minutes for Amestonias last two submissions the first one concerning the illegality of Kafkers detention, and the second
concerning the cyber-attacks against The Ames Post and Chester and Walsingham law firm. May it please this Honorable
Court.

We submit that the arrest and detention of Joseph Kafker violated international law because it deprived him of
two rights:
First, his right to be free from arbitrary arrest and detention; and
Second, his right to be informed of the charges against him.

The UN Security Council, in its resolutions, has always considered terrorism as a criminal offense. Laws on terrorism, like
Rieslands Terrorism Act, therefore, are penal in nature and they contain intent to prosecute. Hence, we submit that the
detention contemplated in the Act is a pretrial detention.

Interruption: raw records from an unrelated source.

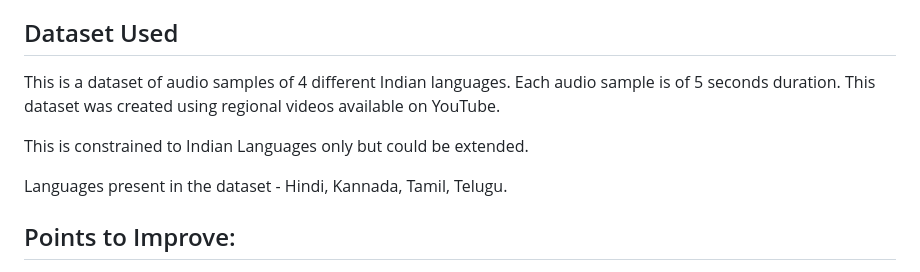
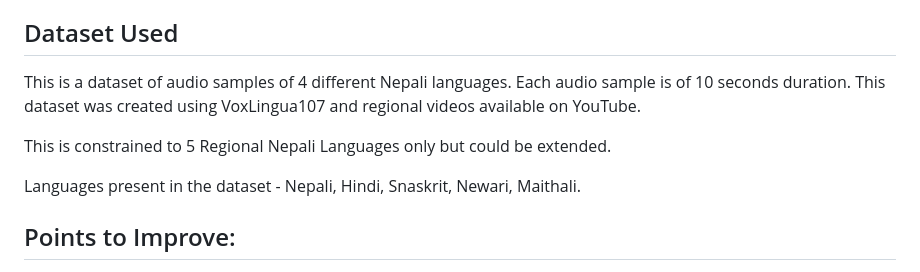
Before and after one commit to shivapsapkota/language_identification-using-cnn-and-audio-processing, a Markdown page: README.md, the part around one of its changes. Rendered like a GitHub page.

```diff
--- a/README.md
+++ b/README.md
@@ -25,12 +25,12 @@ The system was tested on a set of audio samples and was able to achieve high acc
 
 ## Dataset Used
 
-This is a dataset of audio samples of 4 different Indian languages. Each audio sample is of 5 seconds duration. This dataset was created using regional videos available on YouTube.
+This is a dataset of audio samples of 4 different Nepali languages. Each audio sample is of 10 seconds duration. This dataset was created using VoxLingua107 and regional videos available on YouTube.
 
-This is constrained to Indian Languages only but could be extended.
+This is constrained to 5 Regional Nepali Languages only but could be extended.
 
 Languages present in the dataset -
-Hindi, Kannada, Tamil, Telugu.
+Nepali, Hindi, Snaskrit, Newari, Maithali.
 
 ## Points to Improve:
 
```
Also changed, not shown: other parts of README.md (+3 -33 lines).
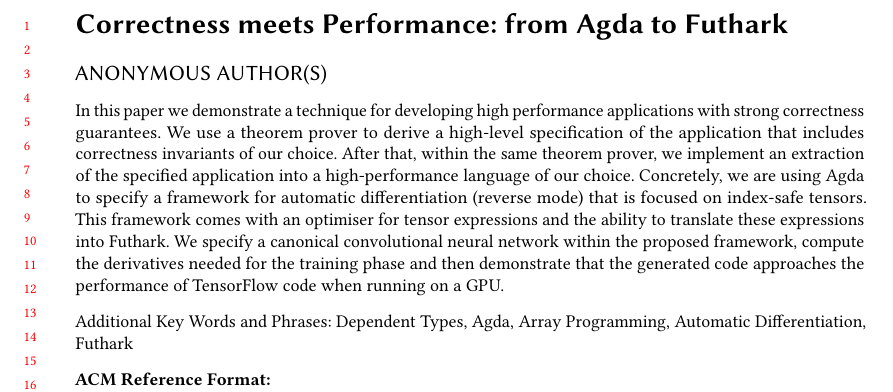
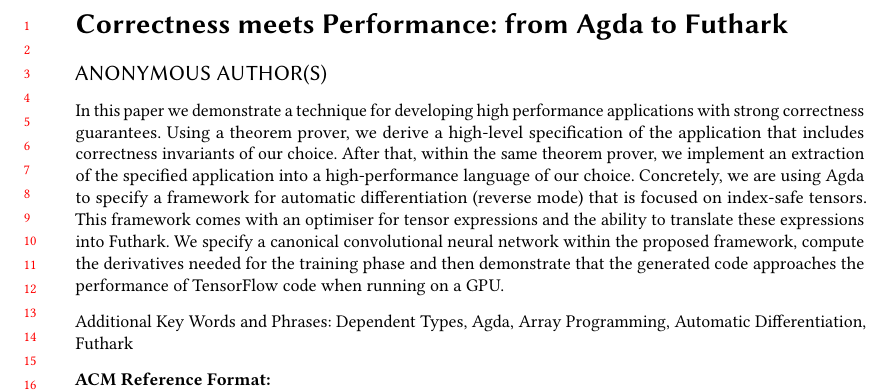
Before and after one commit to ashinkarov/cnn-futhark, a LaTeX paper (paper/paper.tex): part of page 1 of 29, cut so that both start at the same text. Compiled offline with pdfLaTeX.

Commit message:
Fiddle with abstract.

```diff
--- a/paper/paper.tex
+++ b/paper/paper.tex
@@ -228,7 +228,7 @@
 
 \begin{abstract}
 In this paper we demonstrate a technique for developing high performance applications
-with strong correctness guarantees.  We use a theorem prover to derive a high-level
+with strong correctness guarantees.  Using a theorem prover, we derive a high-level
 specification of the application that includes correctness invariants of our choice.
 After that, within the same theorem prover, we implement an extraction of the
 specified application into a high-performance language of our choice.  Concretely,
```
Also changed, not shown: paper/todo.md (+1 -0 lines).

Kafkers arrest and detention violated Article 9 (1) of the International Covenant on Civil and Political Rights or ICCPR
which states that no one shall be arbitrarily arrested or detained. According to the Office of the High Commissioner for
Human Rights or OHCHR, a detention is arbitrary when any of these conditions are met:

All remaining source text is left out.